#### RECORD EXTRACTS

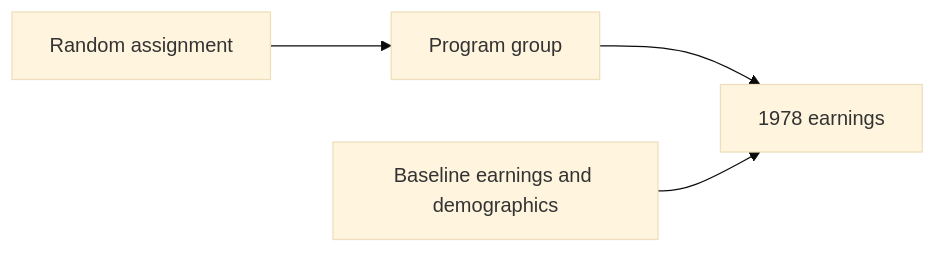
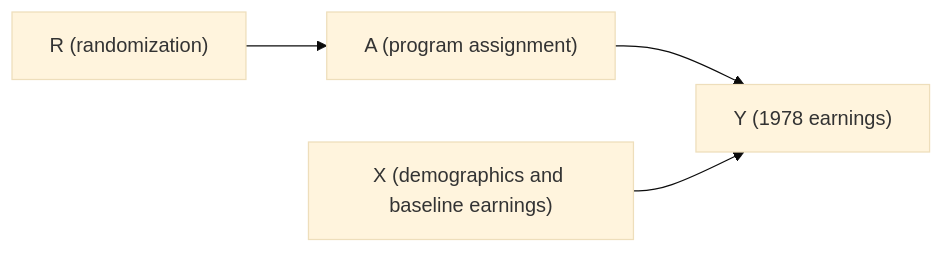
Before and after one commit to Statsinference/Statistical-Intelligence-Arena: the diagram in website/data-submissions/real-data/EXAMPLE.md, drawn with Mermaid (base theme). The commit also changed other lines of this file and 12 other files, not shown here.

````diff
--- a/website/data-submissions/real-data/EXAMPLE.md
+++ b/website/data-submissions/real-data/EXAMPLE.md
@@ -24,6 +24,6 @@
 ```mermaid
 flowchart LR
-    R["Random assignment"] --> A["Program group"]
-    A --> Y["1978 earnings"]
-    X["Baseline earnings and demographics"] --> Y
+    R["R (randomization)"] --> A["A (program assignment)"]
+    A --> Y["Y (1978 earnings)"]
+    X["X (demographics and baseline earnings)"] --> Y
 ```
````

########

WHAT TO PRODUCE -
Using the listing above, count how many lines contain the word "earnings" and, please, write only that number.

REPLY -
4